Problem to work on
If an entry holds a picture, drop the picture and restate the rest word for word.

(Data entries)
§ §

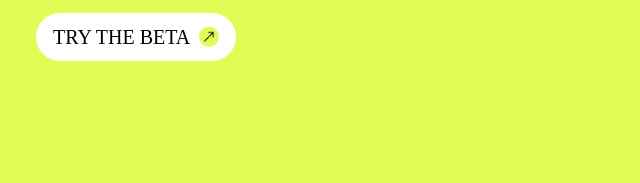
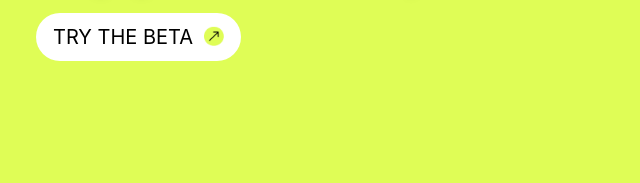
Before and after one commit to DXgovernance/davi-landing, a plain HTML site: page index.html in a window 1280 px wide. Shown: the part 516-699 px from the top of the page, 0-640 px from the left. Drawn offline with nearby package versions, Linux system fonts and the light colour scheme.

Commit message:
fix button font

```diff
--- a/styles.css
+++ b/styles.css
@@ -83,7 +83,6 @@ body {
   border-radius: 50px;
   color: #000;
   border: 1px solid transparent;
-  font-family: Inter-ExtraLight;
 }
 
 .button:hover {
```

§ §

Problem solution
Before and after one commit to DXgovernance/davi-landing, a plain HTML site: page index.html in a window 1280 px wide. Shown: the part 516-699 px from the top of the page, 0-640 px from the left. Drawn offline with nearby package versions, Linux system fonts and the light colour scheme.

Commit message:
fix button font

```diff
--- a/styles.css
+++ b/styles.css
@@ -83,7 +83,6 @@ body {
   border-radius: 50px;
   color: #000;
   border: 1px solid transparent;
-  font-family: Inter-ExtraLight;
 }
 
 .button:hover {
```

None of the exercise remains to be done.